[Before and after images]
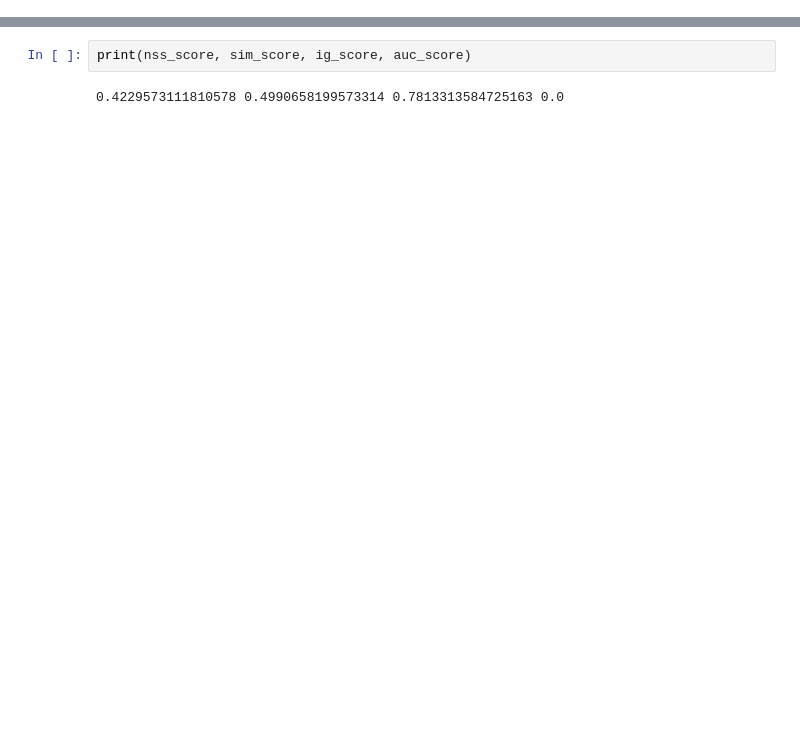
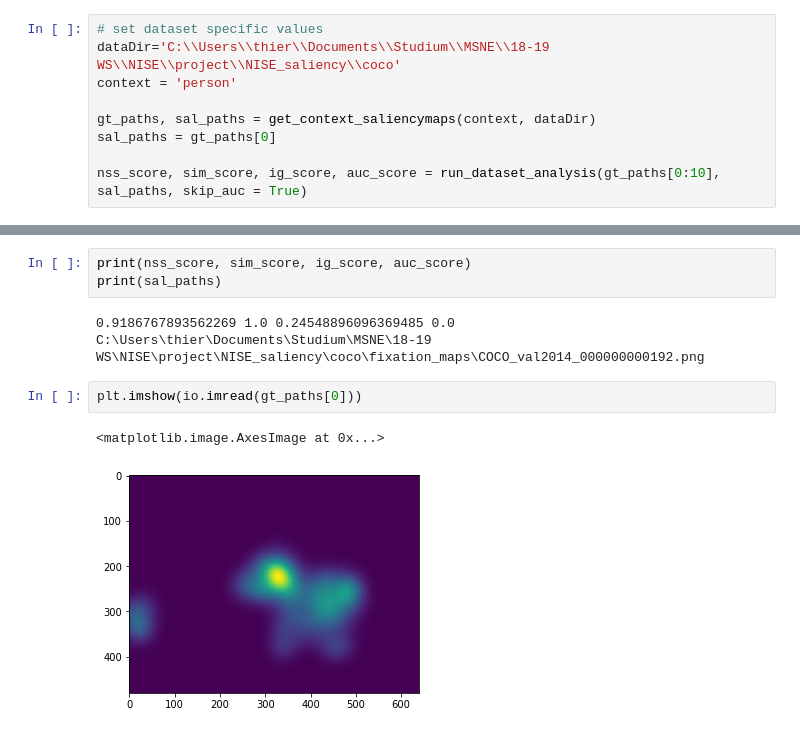
Before and after one commit to alTeska/face_saliency, a Jupyter notebook: notebooks/PipelineModelValidation.ipynb, the cells around one changed output, grey strips where cells are left out. Cells and saved outputs as stored; diff of their text form; blank space fills up the shorter version.

Commit message:
pipeline dataset evaluation with COCO

```diff
--- a/notebooks/PipelineModelValidation.ipynb
+++ b/notebooks/PipelineModelValidation.ipynb
@@ -18,0 +27,9 @@ Filename: COCO_train2014_000000000307.jpg
+# %%
+# set dataset specific values
+dataDir='C:\\Users\\thier\\Documents\\Studium\\MSNE\\18-19 WS\\NISE\\project\\NISE_saliency\\coco'
+context = 'person'
+
+gt_paths, sal_paths = get_context_saliencymaps(context, dataDir)
+sal_paths = gt_paths[0]
+
+nss_score, sim_score, ig_score, auc_score = run_dataset_analysis(gt_paths[0:10], sal_paths, skip_auc = True)
@@ -19,4 +51,11 @@ Filename: COCO_train2014_000000000307.jpg
 # %%
 print(nss_score, sim_score, ig_score, auc_score)
+print(sal_paths)
 # %% [output]
-0.4229573111810578 0.4990658199573314 0.7813313584725163 0.0
+0.9186767893562269 1.0 0.24548896096369485 0.0
+C:\Users\thier\Documents\Studium\MSNE\18-19 WS\NISE\project\NISE_saliency\coco\fixation_maps\COCO_val2014_000000000192.png
+# %%
+plt.imshow(io.imread(gt_paths[0]))
+# %% [output]
+<matplotlib.image.AxesImage at 0x...>
+[figure, added]
```
Also changed, not shown: parts of 31 cells of this notebook, 4 other files.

About this exercise:
Write out the records exactly. Do not carry the pictures over.

Reply to the task:
Before and after one commit to alTeska/face_saliency, a Jupyter notebook: notebooks/PipelineModelValidation.ipynb, the cells around one changed output, grey strips where cells are left out. Cells and saved outputs as stored; diff of their text form; blank space fills up the shorter version.

Commit message:
pipeline dataset evaluation with COCO

```diff
--- a/notebooks/PipelineModelValidation.ipynb
+++ b/notebooks/PipelineModelValidation.ipynb
@@ -18,0 +27,9 @@ Filename: COCO_train2014_000000000307.jpg
+# %%
+# set dataset specific values
+dataDir='C:\\Users\\thier\\Documents\\Studium\\MSNE\\18-19 WS\\NISE\\project\\NISE_saliency\\coco'
+context = 'person'
+
+gt_paths, sal_paths = get_context_saliencymaps(context, dataDir)
+sal_paths = gt_paths[0]
+
+nss_score, sim_score, ig_score, auc_score = run_dataset_analysis(gt_paths[0:10], sal_paths, skip_auc = True)
@@ -19,4 +51,11 @@ Filename: COCO_train2014_000000000307.jpg
 # %%
 print(nss_score, sim_score, ig_score, auc_score)
+print(sal_paths)
 # %% [output]
-0.4229573111810578 0.4990658199573314 0.7813313584725163 0.0
+0.9186767893562269 1.0 0.24548896096369485 0.0
+C:\Users\thier\Documents\Studium\MSNE\18-19 WS\NISE\project\NISE_saliency\coco\fixation_maps\COCO_val2014_000000000192.png
+# %%
+plt.imshow(io.imread(gt_paths[0]))
+# %% [output]
+<matplotlib.image.AxesImage at 0x...>
+[figure, added]
```
Also changed, not shown: parts of 31 cells of this notebook, 4 other files.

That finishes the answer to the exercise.